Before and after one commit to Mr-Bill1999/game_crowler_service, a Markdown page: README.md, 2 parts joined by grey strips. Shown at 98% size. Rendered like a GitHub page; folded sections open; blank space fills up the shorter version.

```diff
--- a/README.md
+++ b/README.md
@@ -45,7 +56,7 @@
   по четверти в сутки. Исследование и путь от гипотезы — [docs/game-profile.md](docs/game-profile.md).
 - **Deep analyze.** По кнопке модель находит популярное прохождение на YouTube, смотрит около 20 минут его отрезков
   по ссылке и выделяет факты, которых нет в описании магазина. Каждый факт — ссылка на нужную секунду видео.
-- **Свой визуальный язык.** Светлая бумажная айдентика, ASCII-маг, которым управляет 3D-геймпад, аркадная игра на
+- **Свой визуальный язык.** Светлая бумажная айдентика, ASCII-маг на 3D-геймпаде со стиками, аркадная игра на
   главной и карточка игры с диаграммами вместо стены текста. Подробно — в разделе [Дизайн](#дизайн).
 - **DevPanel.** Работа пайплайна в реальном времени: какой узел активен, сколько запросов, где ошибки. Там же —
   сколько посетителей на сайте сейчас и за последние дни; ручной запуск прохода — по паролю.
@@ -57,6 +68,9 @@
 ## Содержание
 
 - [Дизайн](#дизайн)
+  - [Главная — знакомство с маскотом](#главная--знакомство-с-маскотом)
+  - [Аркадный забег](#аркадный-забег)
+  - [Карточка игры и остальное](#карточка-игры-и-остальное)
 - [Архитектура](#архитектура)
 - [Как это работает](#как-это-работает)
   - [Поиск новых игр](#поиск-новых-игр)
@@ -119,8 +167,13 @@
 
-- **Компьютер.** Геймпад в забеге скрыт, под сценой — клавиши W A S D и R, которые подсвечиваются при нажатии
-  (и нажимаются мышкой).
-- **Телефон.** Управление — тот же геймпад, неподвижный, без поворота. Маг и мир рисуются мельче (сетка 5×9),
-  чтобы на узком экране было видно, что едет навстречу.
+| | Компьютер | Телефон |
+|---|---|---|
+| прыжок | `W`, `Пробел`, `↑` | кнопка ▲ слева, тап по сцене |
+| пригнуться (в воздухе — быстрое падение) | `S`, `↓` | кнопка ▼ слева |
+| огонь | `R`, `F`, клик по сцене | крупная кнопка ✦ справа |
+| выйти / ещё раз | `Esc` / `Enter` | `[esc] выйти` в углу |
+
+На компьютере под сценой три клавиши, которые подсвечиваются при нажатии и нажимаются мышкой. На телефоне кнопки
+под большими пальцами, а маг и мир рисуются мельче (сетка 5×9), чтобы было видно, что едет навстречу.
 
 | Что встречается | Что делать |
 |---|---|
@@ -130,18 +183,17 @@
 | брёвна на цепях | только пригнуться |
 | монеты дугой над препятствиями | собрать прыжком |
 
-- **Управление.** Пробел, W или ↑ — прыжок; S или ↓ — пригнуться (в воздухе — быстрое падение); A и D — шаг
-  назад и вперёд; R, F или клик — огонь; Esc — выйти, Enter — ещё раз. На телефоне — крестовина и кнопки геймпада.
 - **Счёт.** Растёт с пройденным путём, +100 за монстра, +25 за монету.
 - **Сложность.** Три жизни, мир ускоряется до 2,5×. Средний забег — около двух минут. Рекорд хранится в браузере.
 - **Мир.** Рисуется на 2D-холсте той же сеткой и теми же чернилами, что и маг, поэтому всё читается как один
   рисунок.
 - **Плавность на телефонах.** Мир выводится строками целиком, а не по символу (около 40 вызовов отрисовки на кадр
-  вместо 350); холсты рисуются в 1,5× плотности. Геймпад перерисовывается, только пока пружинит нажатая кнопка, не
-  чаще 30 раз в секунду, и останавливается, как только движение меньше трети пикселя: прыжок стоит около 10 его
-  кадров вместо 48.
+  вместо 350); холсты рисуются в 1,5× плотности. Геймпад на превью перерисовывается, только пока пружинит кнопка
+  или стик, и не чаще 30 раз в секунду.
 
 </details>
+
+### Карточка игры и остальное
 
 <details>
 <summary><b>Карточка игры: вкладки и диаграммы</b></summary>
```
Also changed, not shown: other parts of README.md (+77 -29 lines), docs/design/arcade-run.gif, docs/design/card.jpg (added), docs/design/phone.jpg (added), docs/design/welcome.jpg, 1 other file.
################
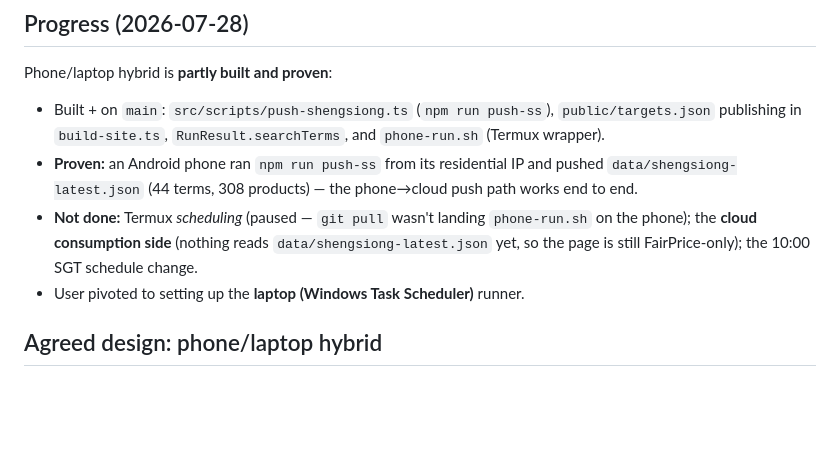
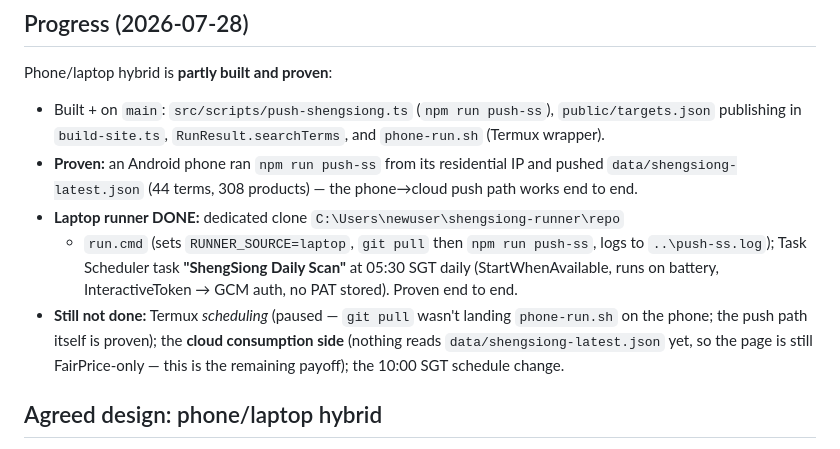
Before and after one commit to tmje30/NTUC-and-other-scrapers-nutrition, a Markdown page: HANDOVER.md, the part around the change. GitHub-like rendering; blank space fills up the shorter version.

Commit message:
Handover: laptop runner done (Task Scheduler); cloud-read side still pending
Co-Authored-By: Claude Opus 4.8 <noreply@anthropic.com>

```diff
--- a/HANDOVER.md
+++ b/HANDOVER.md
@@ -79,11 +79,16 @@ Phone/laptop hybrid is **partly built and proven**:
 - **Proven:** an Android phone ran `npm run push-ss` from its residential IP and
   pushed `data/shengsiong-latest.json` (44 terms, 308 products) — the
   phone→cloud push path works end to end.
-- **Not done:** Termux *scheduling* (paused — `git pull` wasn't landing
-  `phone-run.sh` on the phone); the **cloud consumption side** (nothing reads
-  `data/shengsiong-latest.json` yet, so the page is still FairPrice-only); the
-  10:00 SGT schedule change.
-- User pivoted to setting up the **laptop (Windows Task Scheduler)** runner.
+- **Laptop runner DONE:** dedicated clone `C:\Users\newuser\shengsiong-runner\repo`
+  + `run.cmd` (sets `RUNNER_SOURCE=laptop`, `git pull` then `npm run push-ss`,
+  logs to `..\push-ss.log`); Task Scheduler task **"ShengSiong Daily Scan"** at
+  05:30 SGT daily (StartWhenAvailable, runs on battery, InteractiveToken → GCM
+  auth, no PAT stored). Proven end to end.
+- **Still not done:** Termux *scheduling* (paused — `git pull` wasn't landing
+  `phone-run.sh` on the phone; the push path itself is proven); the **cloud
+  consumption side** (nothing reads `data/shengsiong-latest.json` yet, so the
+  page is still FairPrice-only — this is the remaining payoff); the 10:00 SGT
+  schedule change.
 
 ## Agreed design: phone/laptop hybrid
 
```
################
# Work item
In the data above, each line holding "рисуются" is to be found and copied.

# Expected answer
-- **Телефон.** Управление — тот же геймпад, неподвижный, без поворота. Маг и мир рисуются мельче (сетка 5×9),
+под большими пальцами, а маг и мир рисуются мельче (сетка 5×9), чтобы было видно, что едет навстречу.
-  вместо 350); холсты рисуются в 1,5× плотности. Геймпад перерисовывается, только пока пружинит нажатая кнопка, не
+  вместо 350); холсты рисуются в 1,5× плотности. Геймпад на превью перерисовывается, только пока пружинит кнопка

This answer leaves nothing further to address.